Scientists at King's College London have collected evidence from a population-based sample revealing that genetic factors outweigh more moderate environmental influences regards risk of autism and related traits in personality. They published their results online this week in JAMA Psychiatry.
Over 6,000 twins, born in England and Wales between 1994 and 1996, with a variety of autism-related traits – high and low subclinical levels, as well as ASD, – participated in several evaluations: the Childhood Autism Spectrum Test (6,423 twins), the Development and Well-being Assessment (359), the Autism Diagnostic Observation Schedule (203), the Autism Diagnostic Interview-Revised (205), and a best-estimate diagnosis (207) – and all of them showed consistency in their results.
“Our main finding was that the heritability of ASD was high. These results further demonstrate the importance of genetic effects on ASD, despite the dramatic increase in prevalence of the disorder over the last 20 years,” said lead author Beata Tick in a statement.
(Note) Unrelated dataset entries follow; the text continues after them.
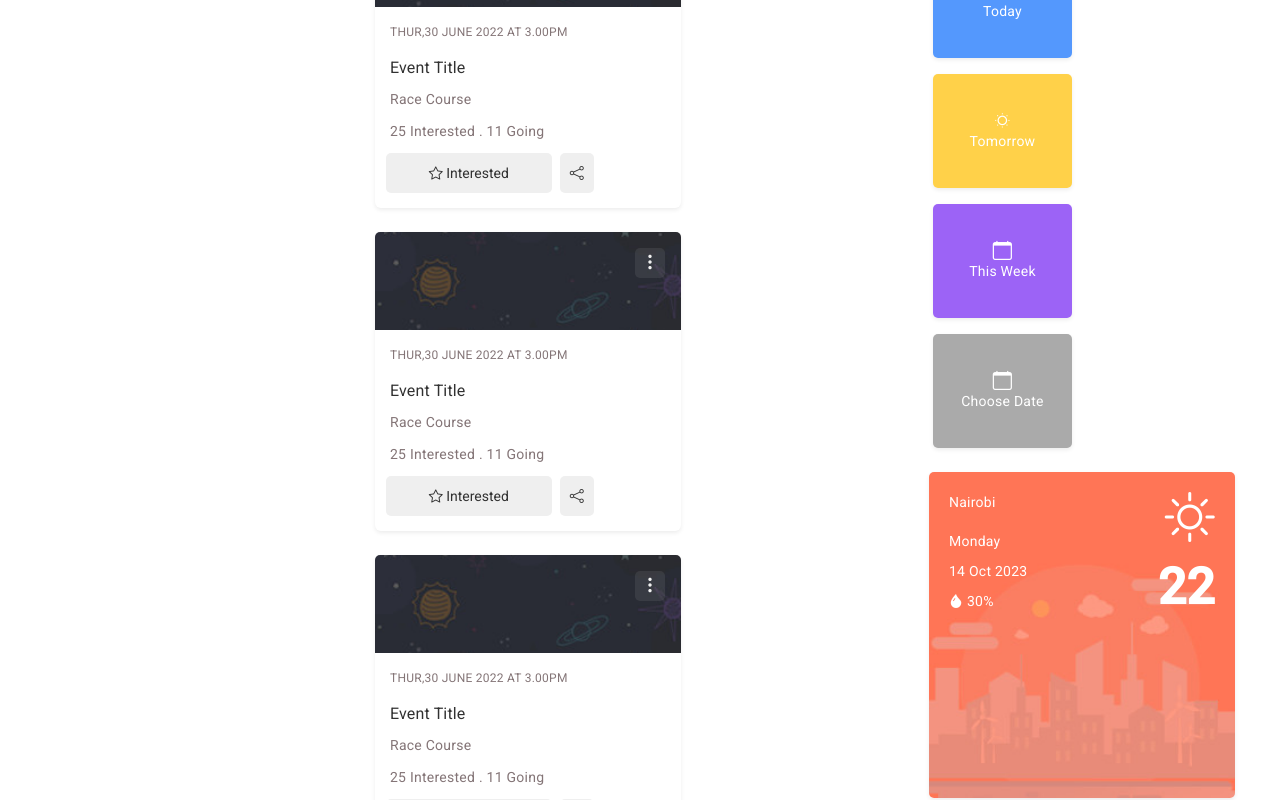
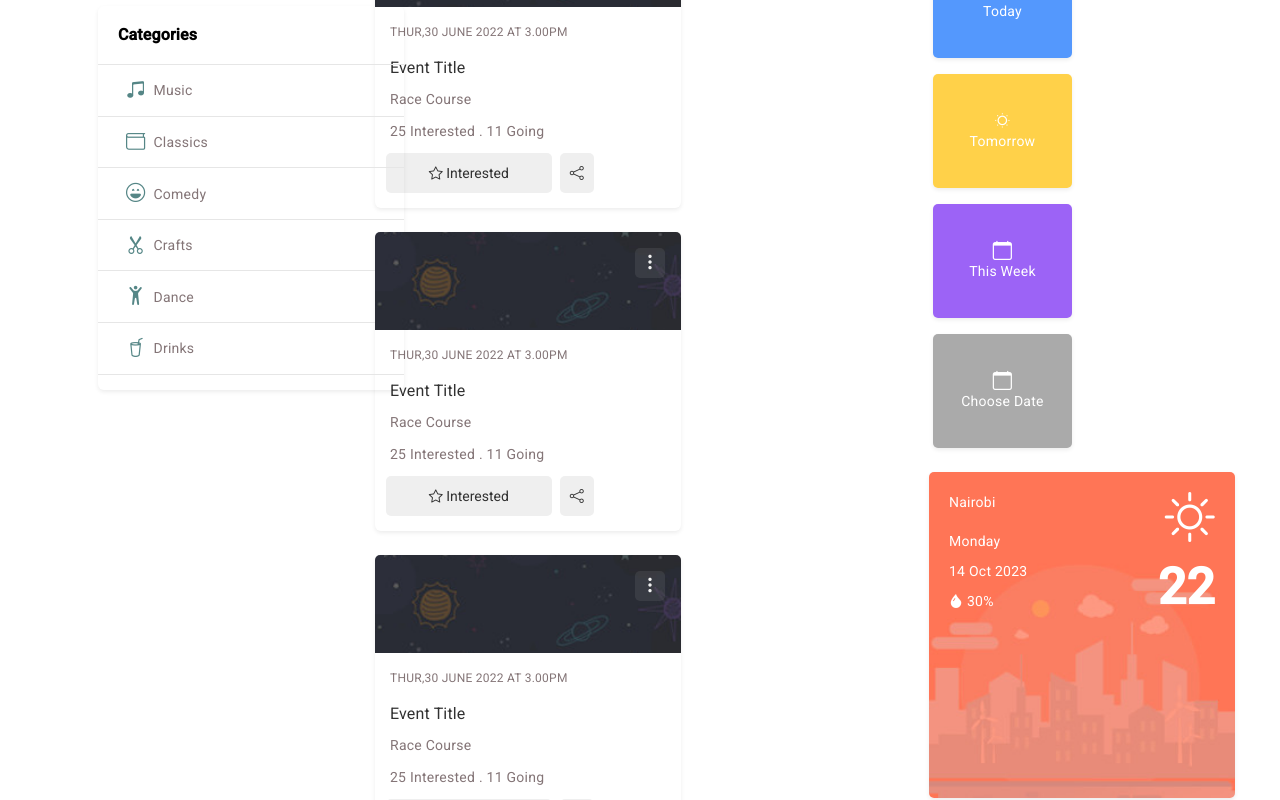
Before and after one commit to kennedybabu/events-angular, an Angular app: page / in a window 1280 px wide. Shown: the part 460-1260 px from the top of the page. Built offline with nearby package versions, Linux system fonts and the light colour scheme.

Commit message:
feature: add and style the footer

```diff
--- a/src/app/app.component.html
+++ b/src/app/app.component.html
@@ -1,2 +1,3 @@
 <app-navbar></app-navbar>
 <app-homepage></app-homepage>
+<app-footer></app-footer>
--- a/src/app/app.module.ts
+++ b/src/app/app.module.ts
@@ -11,6 +11,7 @@ import { ButtonsComponent } from './components/buttons/buttons.component';
 import { EventComponent } from './components/event/event.component';
 import { WeatherComponent } from './components/weather/weather.component';
 import { CategoriesComponent } from './components/categories/categories.component';
+import { FooterComponent } from './components/footer/footer.component';
 
 @NgModule({
   declarations: [
@@ -21,7 +22,8 @@ import { CategoriesComponent } from './components/categories/categories.componen
     ButtonsComponent,
     EventComponent,
     WeatherComponent,
-    CategoriesComponent
+    CategoriesComponent,
+    FooterComponent
   ],
   imports: [
     BrowserModule,
--- a/src/app/components/categories/categories.component.html
+++ b/src/app/components/categories/categories.component.html
@@ -1 +1,62 @@
-<p>categories works!</p>
+<div class="categories shadow-sm rounded">
+    <div id="header">
+        <h3 class="mb-0" style="color: black;font-weight: bold;">Categories</h3>
+    </div>
+    <div class="list">
+        <div>
+            <i class="bi bi-music-note-beamed"></i>
+            <p>Music</p>
+        </div>
+        <div>
+            <i class="bi bi-wallet"></i>
+            <p>Classics</p>
+        </div>
+        <div>
+            <i class="bi bi-emoji-laughing"></i>
+            <p>Comedy</p>
+        </div>
+        <div>
+            <i class="bi bi-scissors"></i>
+            <p>Crafts</p>
+        </div>
+        <div>
+            <i class="bi bi-person-arms-up"></i>
+            <p>Dance</p>
+        </div>
+        <div>
+            <i class="bi bi-cup-straw"></i>
+            <p>Drinks</p>
+        </div>
+        <div>
+            <p>Fitness & Workouts</p>
+        </div>
+        <div>
+            <i class="bi bi-cup-hot-fill"></i>
+            <p>Foods</p>
+        </div>
+        <div>
+            <i class="bi bi-controller"></i>
+            <p>Games</p>
+        </div>
+        <div>
+            <i class="bi bi-tools"></i>
+            <p>Gardening</p>
+        </div>
+        <div>
+            <i class="bi bi-bandaid-fill"></i>
+            <p>Health & Medical</p>
+        </div>
+        <div>
+            <i class="bi bi-balloon-fill"></i>
+            <p>Healthy living and self-care</p>
+        </div>
+        <div>
+            <i class="bi bi-tree-fill"></i>
+            <p>Home and Garden</p>
+        </div>
+        <div>
+            <i class="bi bi-cake2-fill"></i>
+            <p>Parties</p>
+        </div>
+    </div>
+</div>
--- a/src/app/components/categories/categories.component.scss
+++ b/src/app/components/categories/categories.component.scss
@@ -0,0 +1,51 @@
+.categories {
+    width: 306px;
+    height: 384px;
+    overflow-y: scroll;
+    position: relative;
+    margin-top: 1.5rem;
+
+
+    #header {
+        padding: 15px 20px;
+    }
+
+
+    .list {
+        height: 326px;
+        overflow-y: scroll;
+
+
+        div {
+            display: flex;
+            padding: 15px 20px;
+            color: #847577;
+            border-top: 1px solid #e6e6e6;
+            cursor: pointer;
+            align-items: center;
+
+            p {
+                margin-bottom: 0;
+            }
+
+            i {
+                margin: 0 .5rem;
+                color: rgb(85, 134, 134);
+                font-size: 1.2rem;
+            }
+
+
+            :hover {
+                color: #ff7555;
+            }
+        }
+
+        &::-webkit-scrollbar {
+            display: none;
+        }
+    }
+
+    &::-webkit-scrollbar {
+        display: none;
+    }
+}
--- /dev/null
+++ b/src/app/components/footer/footer.component.html
@@ -0,0 +1,18 @@
+<div class="footer">
+    <div class="container">
+        <div class="row">
+            <div class="wrapper">
+                <div>
+                    <a>Privacy</a>
+                    <a>Terms & Conditions</a>
+                    <a>About</a>
+                    <a>Contact Us</a>
+                </div>
+                <div>
+                    <i style="color: #ff7555;font-size: 1.5rem;" class="bi bi-brilliance mr-3"></i>
+                    <p class="mx-3">2023 Genie. All Rights Reserved</p>
+                </div>
+            </div>
+        </div>
+    </div>
+</div>
--- /dev/null
+++ b/src/app/components/footer/footer.component.scss
@@ -0,0 +1,32 @@
+.footer {
+    padding: 23px 0;
+    background-color: #fafafa;
+    align-items: center;
+
+    .container {
+        .row {
+            display: flex;
+            justify-content: space-between;
+
+            .wrapper {
+                display: flex;
+                justify-content: space-between;
+
+                div {
+                    height: 100%;
+                    display: flex;
+                    align-items: center;
+
+                    a {
+                        margin: 0 15px;
+                    }
+
+                    p {
+                        margin-bottom: 0;
+                    }
+                }
+            }
+
+        }
+    }
+}
--- a/src/app/pages/homepage/homepage.component.html
+++ b/src/app/pages/homepage/homepage.component.html
@@ -4,6 +4,7 @@
             <div class="row">
                 <div class="col-md-3 left-container">
                     <app-user-card></app-user-card>
+                    <app-categories></app-categories>
                 </div>
 
                 <div class="col-md-6 main-content-container">
@@ -17,7 +18,7 @@
                                 <input style="padding: 5px 20px;margin: 0 5px;border-radius: 5px;border: 1px solid #a7a8aa;max-width: 200px;" type="text" placeholder="Select Date">
                             </div>
                             <div class="col-lg-2 col-md-12 col-sm-12">
-                                <button style="background-color: #ff7555;border-radius: 5px;border: none;height: 40px;margin: 0 5px;width: 100%;">
+                                <button style="background-color: #ff7555;border-radius: 5px;border: none;height: 40px;margin: 0 5px;width: 100%;color: #fff;">
                                     <i class="bi bi-search"></i>
                                 </button>
                             </div>
@@ -27,6 +28,10 @@
                     <app-buttons></app-buttons>
 
                     <div class="gap-2" style="display: flex;justify-content: space-between;flex-wrap: wrap;">
+                        <app-event></app-event>
+                        <app-event></app-event>
+                        <app-event></app-event>
+                        <app-event></app-event>
                         <app-event></app-event>
                         <app-event></app-event>
                         <app-event></app-event>
```
Also changed, not shown: src/app/components/footer/footer.component.ts (added, +10 -0 lines), 1 other file (tests, documents, lock files or other folders).
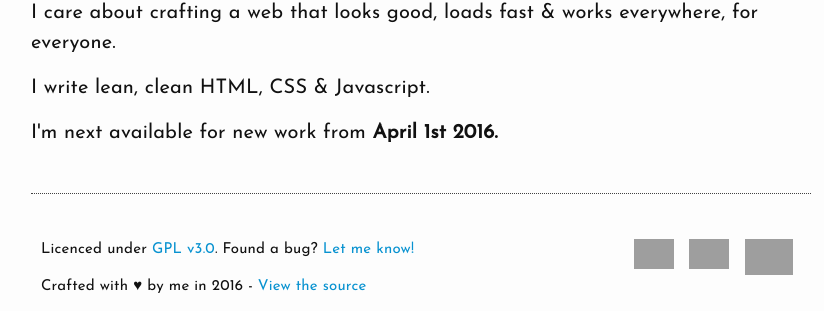
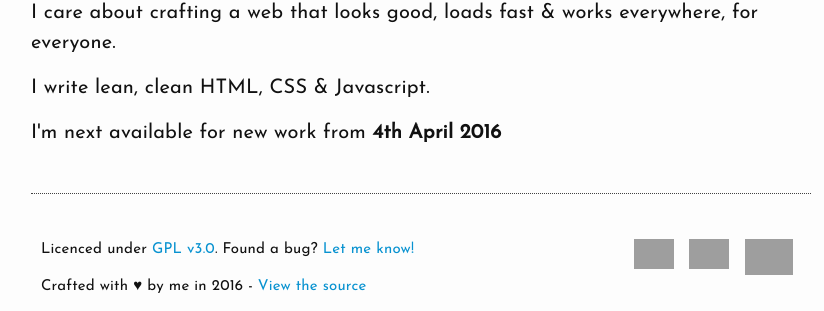
Before and after one commit to ciaranmckenna/ciaranmckenna.com, a Jekyll site: the page built from index.html, in a window 1280 px wide, cut to the strip 367-678 px from the top of the page. Shown: the whole strip, without its empty margins (229-1053 px from the left). Built offline with Jekyll 4.4.1, drawn with Linux system fonts in a browser that asks for light colours; grey boxes are pictures that could not be loaded.

Commit message:
Update index page to use site.next_up config var

```diff
--- a/index.html
+++ b/index.html
@@ -17,4 +17,4 @@ loads fast &amp; works everywhere, for everyone.</p>
 
 <p>I write lean, clean HTML, CSS &amp; Javascript.</p>
 
-<p>I'm next available for new work from <b>April 1st 2016.</b></p>
+<p>I'm next available for new work from <b>{{ site.next_up }}</b></p>
```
“They also confirm that genetic factors lead to a variety of autistic skills and behaviors across the general population,” Tick added.
Identical twins showed much higher heritability estimates than fraternal twins on all ASD measures – with a range from 56 to 95 percent. The study also pointed out environmental influences.
“The comparison of identical and non-identical twins is a well-established way of clarifying the extent of genetic and environmental influences in autism,” senior author Patrick Bolton said. “The novel aspect of this study was the inclusion of twins regardless of whether they had a clinical diagnosis. This enabled us to get a more accurate picture of how influential a child’s environmental experiences and their genetic makeup is on ASD, as well as on subtler expressions of autistic skills and behaviors.”
“Our findings add weight to the view that ASD represents the extreme manifestation of autistic skills and behaviors seen in the general population,” Bolton added.
Autism has long been considered to be linked to genetics, but the increasing spread of the disorder among US children inspired scientists to look into environmental causes, having rejected theories that supposed vaccinations could lead to ASD.
According to the most recent data, reported by US government scientists, in 2010 diagnoses rocketed to one in 68 children from one in 150 in 2000. However, the figures could simply be an indication of better diagnostics or other factors yet to be studied.